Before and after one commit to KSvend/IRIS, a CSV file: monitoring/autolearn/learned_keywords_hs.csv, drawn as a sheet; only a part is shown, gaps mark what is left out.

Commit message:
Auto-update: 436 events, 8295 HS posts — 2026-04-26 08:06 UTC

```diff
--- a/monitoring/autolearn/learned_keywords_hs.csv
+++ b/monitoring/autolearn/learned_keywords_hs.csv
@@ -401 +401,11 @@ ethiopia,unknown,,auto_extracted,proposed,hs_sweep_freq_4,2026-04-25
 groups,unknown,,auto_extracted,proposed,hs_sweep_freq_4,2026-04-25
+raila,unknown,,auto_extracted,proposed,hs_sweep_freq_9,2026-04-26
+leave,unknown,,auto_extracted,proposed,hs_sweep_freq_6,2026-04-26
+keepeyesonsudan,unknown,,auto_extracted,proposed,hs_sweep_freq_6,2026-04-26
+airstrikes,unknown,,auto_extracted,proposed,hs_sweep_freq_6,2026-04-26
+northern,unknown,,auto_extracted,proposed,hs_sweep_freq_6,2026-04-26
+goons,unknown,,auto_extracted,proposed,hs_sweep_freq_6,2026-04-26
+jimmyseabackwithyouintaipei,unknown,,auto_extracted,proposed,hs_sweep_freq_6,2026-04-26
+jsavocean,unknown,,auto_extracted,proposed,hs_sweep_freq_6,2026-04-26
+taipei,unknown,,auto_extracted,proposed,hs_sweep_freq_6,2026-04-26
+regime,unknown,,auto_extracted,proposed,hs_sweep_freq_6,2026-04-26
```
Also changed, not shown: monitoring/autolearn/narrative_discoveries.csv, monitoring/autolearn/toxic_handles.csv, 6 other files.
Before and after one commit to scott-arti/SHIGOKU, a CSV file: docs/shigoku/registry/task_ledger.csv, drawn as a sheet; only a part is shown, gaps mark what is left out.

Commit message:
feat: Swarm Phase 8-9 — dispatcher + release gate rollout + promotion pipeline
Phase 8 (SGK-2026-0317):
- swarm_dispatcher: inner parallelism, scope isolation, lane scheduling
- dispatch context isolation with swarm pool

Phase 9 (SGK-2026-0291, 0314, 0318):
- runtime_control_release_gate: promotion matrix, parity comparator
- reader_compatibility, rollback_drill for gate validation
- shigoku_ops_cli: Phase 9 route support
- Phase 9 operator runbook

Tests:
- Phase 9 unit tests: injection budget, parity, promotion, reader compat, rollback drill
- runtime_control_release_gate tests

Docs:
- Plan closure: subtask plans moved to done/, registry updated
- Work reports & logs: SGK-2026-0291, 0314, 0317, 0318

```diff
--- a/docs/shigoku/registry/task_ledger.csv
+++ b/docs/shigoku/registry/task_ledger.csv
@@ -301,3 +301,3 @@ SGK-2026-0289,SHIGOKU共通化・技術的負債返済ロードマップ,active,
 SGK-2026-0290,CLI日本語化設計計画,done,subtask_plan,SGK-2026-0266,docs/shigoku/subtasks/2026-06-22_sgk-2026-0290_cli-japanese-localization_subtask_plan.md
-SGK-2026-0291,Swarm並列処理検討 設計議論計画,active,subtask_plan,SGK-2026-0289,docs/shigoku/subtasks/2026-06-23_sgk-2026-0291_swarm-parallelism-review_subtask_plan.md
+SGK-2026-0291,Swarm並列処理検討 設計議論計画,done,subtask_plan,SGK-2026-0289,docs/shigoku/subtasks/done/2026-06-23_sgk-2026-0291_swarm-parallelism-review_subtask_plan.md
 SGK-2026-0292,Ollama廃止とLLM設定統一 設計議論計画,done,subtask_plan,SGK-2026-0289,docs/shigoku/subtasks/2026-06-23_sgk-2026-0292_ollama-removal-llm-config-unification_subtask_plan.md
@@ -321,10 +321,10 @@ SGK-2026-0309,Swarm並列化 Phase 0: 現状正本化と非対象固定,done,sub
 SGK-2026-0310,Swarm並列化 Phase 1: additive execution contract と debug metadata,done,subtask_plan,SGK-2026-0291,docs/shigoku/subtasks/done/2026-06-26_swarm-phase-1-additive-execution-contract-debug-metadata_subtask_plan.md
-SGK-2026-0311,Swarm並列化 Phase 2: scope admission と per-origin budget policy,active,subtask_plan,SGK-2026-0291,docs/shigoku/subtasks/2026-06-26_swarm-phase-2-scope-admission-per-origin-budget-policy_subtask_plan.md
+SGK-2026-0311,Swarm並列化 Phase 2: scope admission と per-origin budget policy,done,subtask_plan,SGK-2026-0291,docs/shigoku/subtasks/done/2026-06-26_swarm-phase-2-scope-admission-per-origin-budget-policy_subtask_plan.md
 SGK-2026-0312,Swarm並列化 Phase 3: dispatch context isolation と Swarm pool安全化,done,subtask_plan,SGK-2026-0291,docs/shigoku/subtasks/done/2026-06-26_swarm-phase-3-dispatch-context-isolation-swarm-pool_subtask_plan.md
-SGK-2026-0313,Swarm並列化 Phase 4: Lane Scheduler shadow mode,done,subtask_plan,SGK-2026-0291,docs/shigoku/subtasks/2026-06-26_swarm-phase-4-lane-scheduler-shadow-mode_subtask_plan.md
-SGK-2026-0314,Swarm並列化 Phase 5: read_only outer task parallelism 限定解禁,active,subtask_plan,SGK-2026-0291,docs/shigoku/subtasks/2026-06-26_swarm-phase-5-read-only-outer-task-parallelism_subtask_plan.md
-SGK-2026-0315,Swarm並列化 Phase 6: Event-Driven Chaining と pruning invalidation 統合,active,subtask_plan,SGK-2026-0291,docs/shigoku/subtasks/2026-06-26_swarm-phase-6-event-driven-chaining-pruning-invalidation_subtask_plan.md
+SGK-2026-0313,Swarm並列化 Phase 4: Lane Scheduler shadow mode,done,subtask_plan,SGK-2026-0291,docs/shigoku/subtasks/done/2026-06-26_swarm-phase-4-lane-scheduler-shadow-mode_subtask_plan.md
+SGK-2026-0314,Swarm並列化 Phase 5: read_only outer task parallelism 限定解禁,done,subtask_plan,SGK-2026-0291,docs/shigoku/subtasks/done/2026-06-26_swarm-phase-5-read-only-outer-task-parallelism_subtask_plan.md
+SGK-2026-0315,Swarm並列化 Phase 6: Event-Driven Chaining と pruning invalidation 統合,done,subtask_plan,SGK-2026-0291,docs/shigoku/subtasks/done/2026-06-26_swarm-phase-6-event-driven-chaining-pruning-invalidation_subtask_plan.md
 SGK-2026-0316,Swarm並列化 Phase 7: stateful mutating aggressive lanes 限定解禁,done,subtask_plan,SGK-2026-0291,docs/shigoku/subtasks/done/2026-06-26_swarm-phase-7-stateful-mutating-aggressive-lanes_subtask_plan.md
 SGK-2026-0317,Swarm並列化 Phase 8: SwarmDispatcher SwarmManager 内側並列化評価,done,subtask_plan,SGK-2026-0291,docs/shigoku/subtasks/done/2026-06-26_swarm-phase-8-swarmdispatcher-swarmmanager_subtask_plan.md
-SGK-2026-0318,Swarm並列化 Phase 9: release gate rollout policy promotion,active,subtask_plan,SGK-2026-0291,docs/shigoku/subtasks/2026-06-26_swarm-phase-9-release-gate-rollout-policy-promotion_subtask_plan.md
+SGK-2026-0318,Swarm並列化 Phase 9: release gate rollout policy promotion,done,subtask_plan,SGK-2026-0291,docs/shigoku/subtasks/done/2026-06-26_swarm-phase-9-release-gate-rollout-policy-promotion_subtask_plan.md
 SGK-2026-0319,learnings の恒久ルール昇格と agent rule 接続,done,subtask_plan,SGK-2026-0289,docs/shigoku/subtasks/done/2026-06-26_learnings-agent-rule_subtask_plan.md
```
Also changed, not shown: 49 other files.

* DIRECTIONS FOR THIS TASK: Filter the records above for "admission" and copy every matching line.

* SOLUTION FOR THIS PROBLEM:
-SGK-2026-0311,Swarm並列化 Phase 2: scope admission と per-origin budget policy,active,subtask_plan,SGK-2026-0291,docs/shigoku/subtasks/2026-06-26_swarm-phase-2-scope-admission-per-origin-budget-policy_subtask_plan.md
+SGK-2026-0311,Swarm並列化 Phase 2: scope admission と per-origin budget policy,done,subtask_plan,SGK-2026-0291,docs/shigoku/subtasks/done/2026-06-26_swarm-phase-2-scope-admission-per-origin-budget-policy_subtask_plan.md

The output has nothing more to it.